[Before-and-after change data]
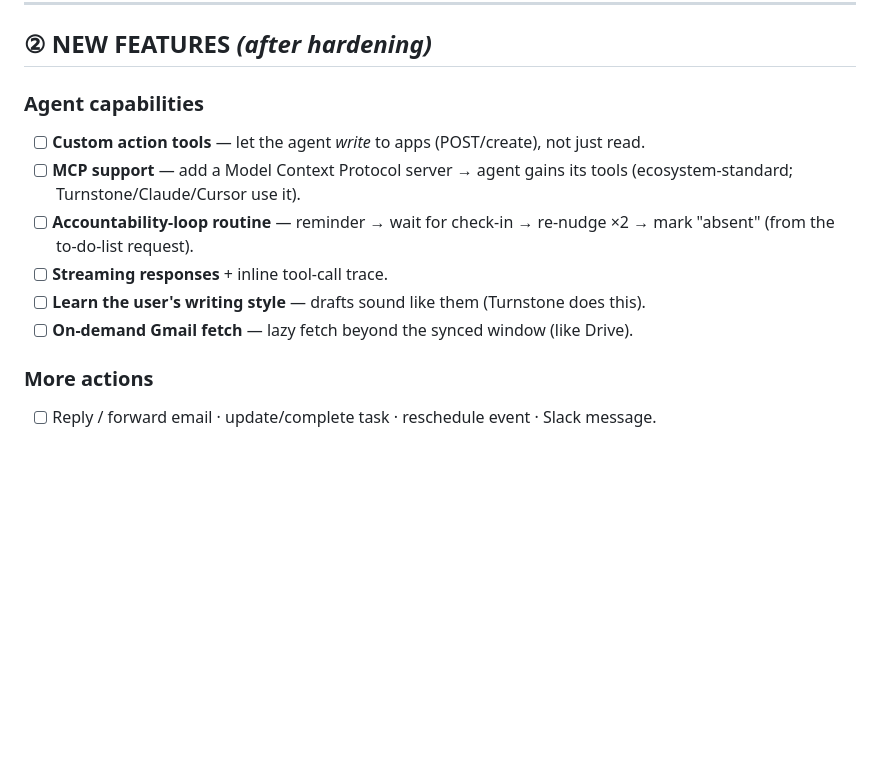
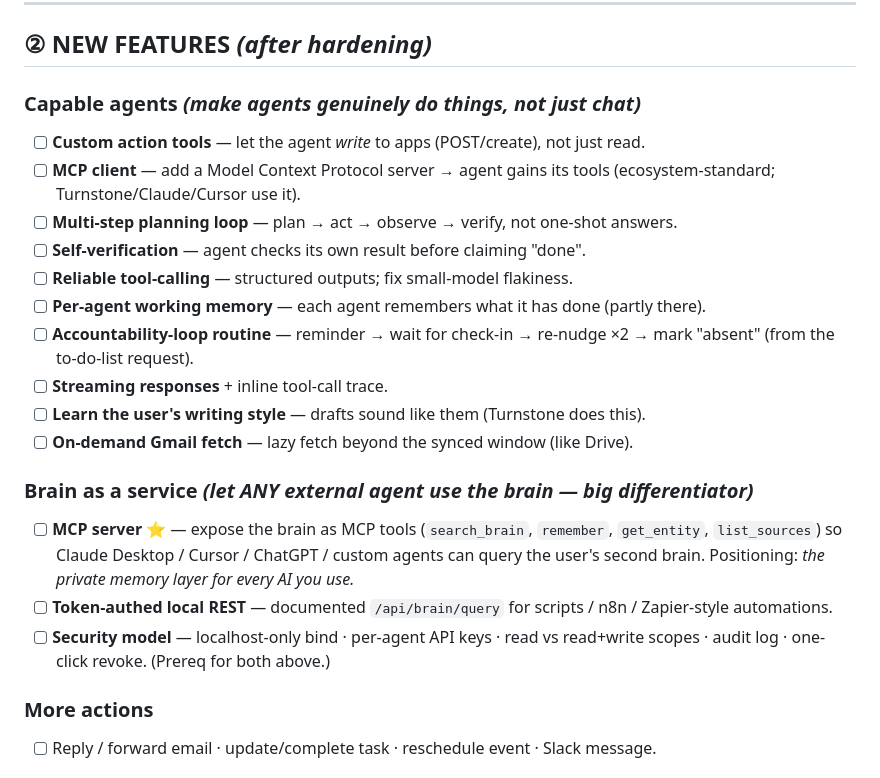
Before and after one commit to suryansh2846code/TURNOVER, a Markdown page: docs/SCOPE.md, the part around the change. GitHub-like rendering; blank space fills up the shorter version.

Commit message:
docs(scope): add brain-as-a-service (MCP server) + capable-agent goals
Record two directions of the MCP-shaped architecture: expose the brain to
external agents (MCP server + token-authed REST, with a localhost/per-key
security model), and make internal agents capable (planning, self-verify,
reliable tool-calling, working memory).

```diff
--- a/docs/SCOPE.md
+++ b/docs/SCOPE.md
@@ -56,15 +56,29 @@
 
 ## ② NEW FEATURES  *(after hardening)*
 
-### Agent capabilities
+### Capable agents  *(make agents genuinely do things, not just chat)*
 - [ ] **Custom action tools** — let the agent *write* to apps (POST/create), not just read.
-- [ ] **MCP support** — add a Model Context Protocol server → agent gains its tools
+- [ ] **MCP client** — add a Model Context Protocol server → agent gains its tools
       (ecosystem-standard; Turnstone/Claude/Cursor use it).
+- [ ] **Multi-step planning loop** — plan → act → observe → verify, not one-shot answers.
+- [ ] **Self-verification** — agent checks its own result before claiming "done".
+- [ ] **Reliable tool-calling** — structured outputs; fix small-model flakiness.
+- [ ] **Per-agent working memory** — each agent remembers what it has done (partly there).
 - [ ] **Accountability-loop routine** — reminder → wait for check-in → re-nudge ×2 →
       mark "absent" (from the to-do-list request).
 - [ ] **Streaming responses** + inline tool-call trace.
 - [ ] **Learn the user's writing style** — drafts sound like them (Turnstone does this).
 - [ ] **On-demand Gmail fetch** — lazy fetch beyond the synced window (like Drive).
+
+### Brain as a service  *(let ANY external agent use the brain — big differentiator)*
+- [ ] **MCP server** ⭐ — expose the brain as MCP tools (`search_brain`, `remember`,
+      `get_entity`, `list_sources`) so Claude Desktop / Cursor / ChatGPT / custom
+      agents can query the user's second brain. Positioning: *the private memory
+      layer for every AI you use.*
+- [ ] **Token-authed local REST** — documented `/api/brain/query` for scripts /
+      n8n / Zapier-style automations.
+- [ ] **Security model** — localhost-only bind · per-agent API keys · read vs
+      read+write scopes · audit log · one-click revoke. (Prereq for both above.)
 
 ### More actions
 - [ ] Reply / forward email · update/complete task · reschedule event · Slack message.
```
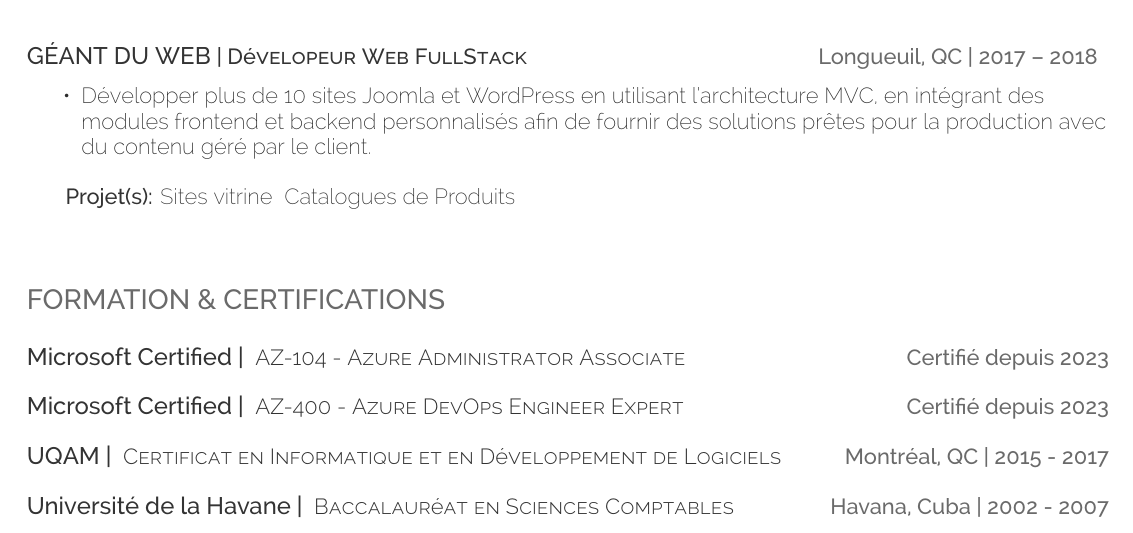
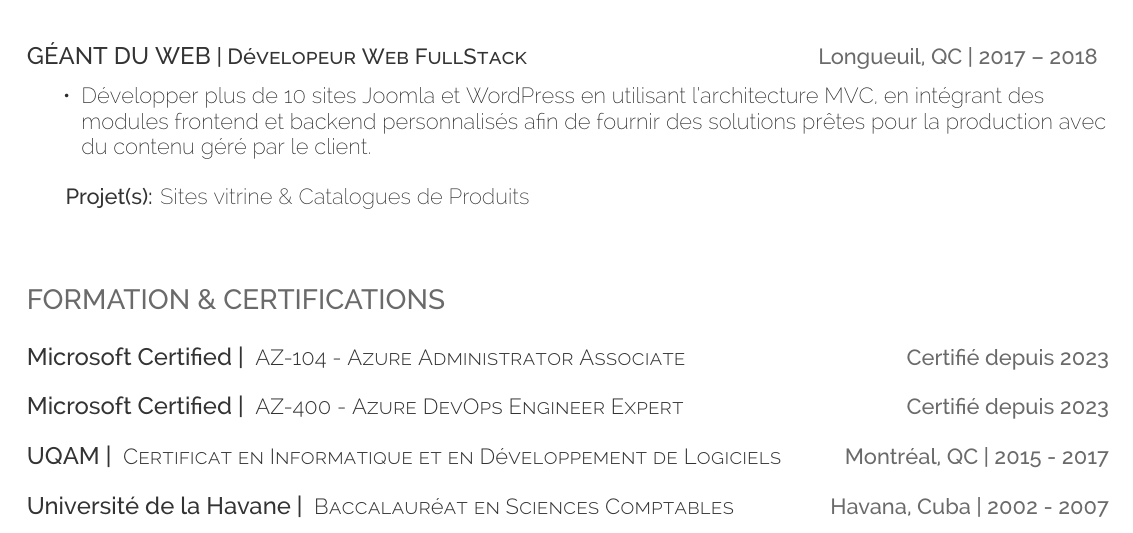
Before and after one commit to DevOpsByAA/cv-fr, a LaTeX CV (cv-fr.tex): part of page 2 of 2, cut so that both start at the same text. Compiled offline with XeLaTeX.

Commit message:
update cv

```diff
--- a/cv-fr.tex
+++ b/cv-fr.tex
@@ -125,7 +125,7 @@
 	\item Développer plus de 10 sites Joomla et WordPress en utilisant l'architecture MVC, en intégrant des modules frontend et backend personnalisés afin de fournir des solutions prêtes pour la production avec du contenu géré par le client.
 \end{tightemize}
 \sectionsep
-\projets{Projet(s):}{Sites vitrine & Catalogues de Produits}
+\projets{Projet(s):}{Sites vitrine \& Catalogues de Produits}
 %%%%%%%%%%%%%%%%%%%%%%%%%%%%%%%%%%%%%%
 %
 %     Education
```
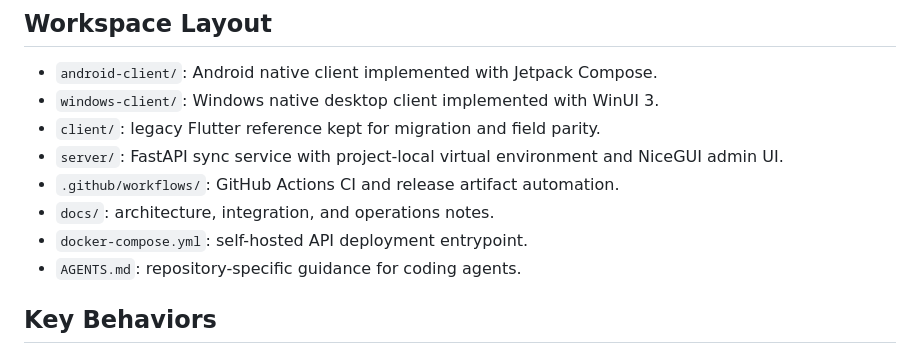
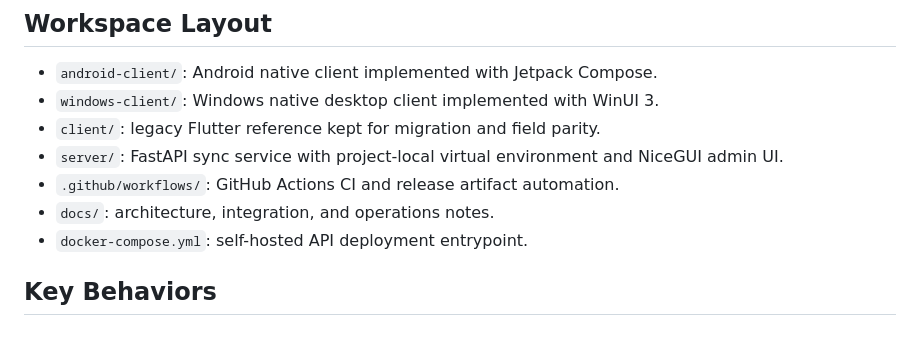
Before and after one commit to Rafael-ban/Component_Manager, a Markdown page: README.md, the part around the change. Rendered like a GitHub page.

Commit message:
更新 README.md

```diff
--- a/README.md
+++ b/README.md
@@ -15,7 +15,6 @@ stores sync data behind FastAPI and now exposes a `NiceGUI` admin console.
 - `.github/workflows/`: GitHub Actions CI and release artifact automation.
 - `docs/`: architecture, integration, and operations notes.
 - `docker-compose.yml`: self-hosted API deployment entrypoint.
-- `AGENTS.md`: repository-specific guidance for coding agents.
 
 ## Key Behaviors
 
```
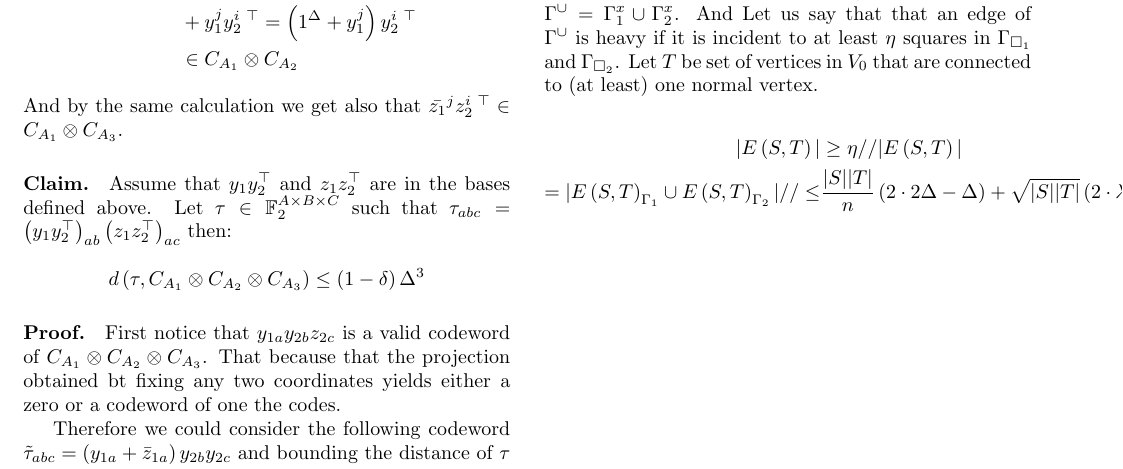
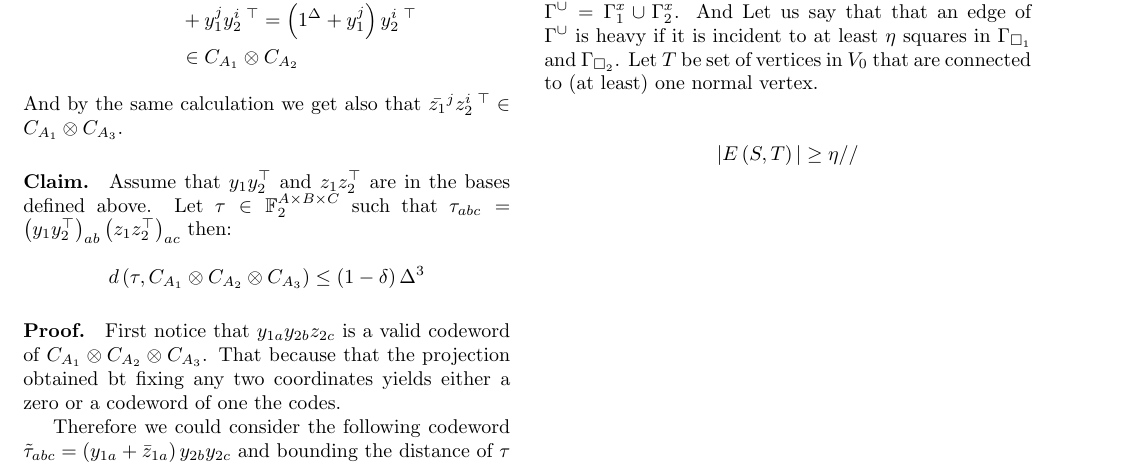
Before and after one commit to dudupo/Academic, a LaTeX document (projects/NLTES_project/ltc.tex): part of page 2 of 2, cut so that both start at the same text. Compiled offline with pdfLaTeX.

Commit message:
compiling -Mon Sep  5 01:03:18 PM IDT 2022

```diff
--- a/projects/NLTES_project/ltc.tex
+++ b/projects/NLTES_project/ltc.tex
@@ -210,8 +210,8 @@
     \begin{equation*}
       \begin{split}
 	|E\left( S,T \right)| & \ge \eta //
-	|E\left( S,T \right)| & = |E\left( S,T \right)_{\Gamma_{1}} \cup E\left( S,T \right)_{\Gamma_{2}} | //
-      \le & \frac{|S||T|}{n}\left( 2 \cdot 2\Delta - \Delta  \right) + \sqrt{|S||T|}\left( 2\cdot \lambda_{ \text{double cover} } - \lambda_{ \text{ramnujan} }    \right)
+%	|E\left( S,T \right)| & = |E\left( S,T \right)_{\Gamma_{1}} \cup E\left( S,T \right)_{\Gamma_{2}} | //
+    %  \le & \frac{|S||T|}{n}\left( 2 \cdot 2\Delta - \Delta  \right) + \sqrt{|S||T|}\left( 2\cdot \lambda_{ \text{double cover} } - \lambda_{ \text{ramnujan} }    \right)
       \end{split}
     \end{equation*}
 \end{multicols*}
```
Also changed, not shown: projects/pdfs/ltc.pdf.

◆ Directions
Return all records verbatim and drop the pictures.

◆ Answer to this task
Before and after one commit to suryansh2846code/TURNOVER, a Markdown page: docs/SCOPE.md, the part around the change. GitHub-like rendering; blank space fills up the shorter version.

Commit message:
docs(scope): add brain-as-a-service (MCP server) + capable-agent goals
Record two directions of the MCP-shaped architecture: expose the brain to
external agents (MCP server + token-authed REST, with a localhost/per-key
security model), and make internal agents capable (planning, self-verify,
reliable tool-calling, working memory).

```diff
--- a/docs/SCOPE.md
+++ b/docs/SCOPE.md
@@ -56,15 +56,29 @@
 
 ## ② NEW FEATURES  *(after hardening)*
 
-### Agent capabilities
+### Capable agents  *(make agents genuinely do things, not just chat)*
 - [ ] **Custom action tools** — let the agent *write* to apps (POST/create), not just read.
-- [ ] **MCP support** — add a Model Context Protocol server → agent gains its tools
+- [ ] **MCP client** — add a Model Context Protocol server → agent gains its tools
       (ecosystem-standard; Turnstone/Claude/Cursor use it).
+- [ ] **Multi-step planning loop** — plan → act → observe → verify, not one-shot answers.
+- [ ] **Self-verification** — agent checks its own result before claiming "done".
+- [ ] **Reliable tool-calling** — structured outputs; fix small-model flakiness.
+- [ ] **Per-agent working memory** — each agent remembers what it has done (partly there).
 - [ ] **Accountability-loop routine** — reminder → wait for check-in → re-nudge ×2 →
       mark "absent" (from the to-do-list request).
 - [ ] **Streaming responses** + inline tool-call trace.
 - [ ] **Learn the user's writing style** — drafts sound like them (Turnstone does this).
 - [ ] **On-demand Gmail fetch** — lazy fetch beyond the synced window (like Drive).
+
+### Brain as a service  *(let ANY external agent use the brain — big differentiator)*
+- [ ] **MCP server** ⭐ — expose the brain as MCP tools (`search_brain`, `remember`,
+      `get_entity`, `list_sources`) so Claude Desktop / Cursor / ChatGPT / custom
+      agents can query the user's second brain. Positioning: *the private memory
+      layer for every AI you use.*
+- [ ] **Token-authed local REST** — documented `/api/brain/query` for scripts /
+      n8n / Zapier-style automations.
+- [ ] **Security model** — localhost-only bind · per-agent API keys · read vs
+      read+write scopes · audit log · one-click revoke. (Prereq for both above.)
 
 ### More actions
 - [ ] Reply / forward email · update/complete task · reschedule event · Slack message.
```
Before and after one commit to DevOpsByAA/cv-fr, a LaTeX CV (cv-fr.tex): part of page 2 of 2, cut so that both start at the same text. Compiled offline with XeLaTeX.

Commit message:
update cv

```diff
--- a/cv-fr.tex
+++ b/cv-fr.tex
@@ -125,7 +125,7 @@
 	\item Développer plus de 10 sites Joomla et WordPress en utilisant l'architecture MVC, en intégrant des modules frontend et backend personnalisés afin de fournir des solutions prêtes pour la production avec du contenu géré par le client.
 \end{tightemize}
 \sectionsep
-\projets{Projet(s):}{Sites vitrine & Catalogues de Produits}
+\projets{Projet(s):}{Sites vitrine \& Catalogues de Produits}
 %%%%%%%%%%%%%%%%%%%%%%%%%%%%%%%%%%%%%%
 %
 %     Education
```
Before and after one commit to Rafael-ban/Component_Manager, a Markdown page: README.md, the part around the change. Rendered like a GitHub page.

Commit message:
更新 README.md

```diff
--- a/README.md
+++ b/README.md
@@ -15,7 +15,6 @@ stores sync data behind FastAPI and now exposes a `NiceGUI` admin console.
 - `.github/workflows/`: GitHub Actions CI and release artifact automation.
 - `docs/`: architecture, integration, and operations notes.
 - `docker-compose.yml`: self-hosted API deployment entrypoint.
-- `AGENTS.md`: repository-specific guidance for coding agents.
 
 ## Key Behaviors
 
```
Before and after one commit to dudupo/Academic, a LaTeX document (projects/NLTES_project/ltc.tex): part of page 2 of 2, cut so that both start at the same text. Compiled offline with pdfLaTeX.

Commit message:
compiling -Mon Sep  5 01:03:18 PM IDT 2022

```diff
--- a/projects/NLTES_project/ltc.tex
+++ b/projects/NLTES_project/ltc.tex
@@ -210,8 +210,8 @@
     \begin{equation*}
       \begin{split}
 	|E\left( S,T \right)| & \ge \eta //
-	|E\left( S,T \right)| & = |E\left( S,T \right)_{\Gamma_{1}} \cup E\left( S,T \right)_{\Gamma_{2}} | //
-      \le & \frac{|S||T|}{n}\left( 2 \cdot 2\Delta - \Delta  \right) + \sqrt{|S||T|}\left( 2\cdot \lambda_{ \text{double cover} } - \lambda_{ \text{ramnujan} }    \right)
+%	|E\left( S,T \right)| & = |E\left( S,T \right)_{\Gamma_{1}} \cup E\left( S,T \right)_{\Gamma_{2}} | //
+    %  \le & \frac{|S||T|}{n}\left( 2 \cdot 2\Delta - \Delta  \right) + \sqrt{|S||T|}\left( 2\cdot \lambda_{ \text{double cover} } - \lambda_{ \text{ramnujan} }    \right)
       \end{split}
     \end{equation*}
 \end{multicols*}
```
Also changed, not shown: projects/pdfs/ltc.pdf.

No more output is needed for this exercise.